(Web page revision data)
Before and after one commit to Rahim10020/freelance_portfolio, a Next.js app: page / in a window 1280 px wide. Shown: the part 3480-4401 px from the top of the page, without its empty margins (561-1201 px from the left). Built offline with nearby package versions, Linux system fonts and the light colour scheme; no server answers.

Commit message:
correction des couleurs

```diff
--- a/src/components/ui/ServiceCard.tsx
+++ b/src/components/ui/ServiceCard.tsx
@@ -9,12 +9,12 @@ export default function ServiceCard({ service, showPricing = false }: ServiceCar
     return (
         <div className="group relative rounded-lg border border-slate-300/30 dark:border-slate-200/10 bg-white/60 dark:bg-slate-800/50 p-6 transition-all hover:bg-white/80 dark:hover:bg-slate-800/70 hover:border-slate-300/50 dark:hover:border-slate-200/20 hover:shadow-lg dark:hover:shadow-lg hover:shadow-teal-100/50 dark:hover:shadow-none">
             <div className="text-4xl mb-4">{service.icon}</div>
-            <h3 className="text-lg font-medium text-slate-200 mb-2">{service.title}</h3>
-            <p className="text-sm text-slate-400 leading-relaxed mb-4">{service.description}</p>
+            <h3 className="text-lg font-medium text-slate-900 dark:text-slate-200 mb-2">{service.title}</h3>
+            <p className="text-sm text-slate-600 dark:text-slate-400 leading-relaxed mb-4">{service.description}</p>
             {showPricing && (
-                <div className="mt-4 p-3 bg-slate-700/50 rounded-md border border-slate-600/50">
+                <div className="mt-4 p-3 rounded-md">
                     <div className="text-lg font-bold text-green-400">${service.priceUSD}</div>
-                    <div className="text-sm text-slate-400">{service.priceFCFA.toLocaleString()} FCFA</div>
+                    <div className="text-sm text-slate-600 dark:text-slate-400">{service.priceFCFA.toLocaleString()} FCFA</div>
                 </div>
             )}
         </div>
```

* WHAT NEEDS TO BE DONE *
Write only the number of lines in the entries where the string "FCFA" occurs.

* SOLUTION TO THIS TASK *
2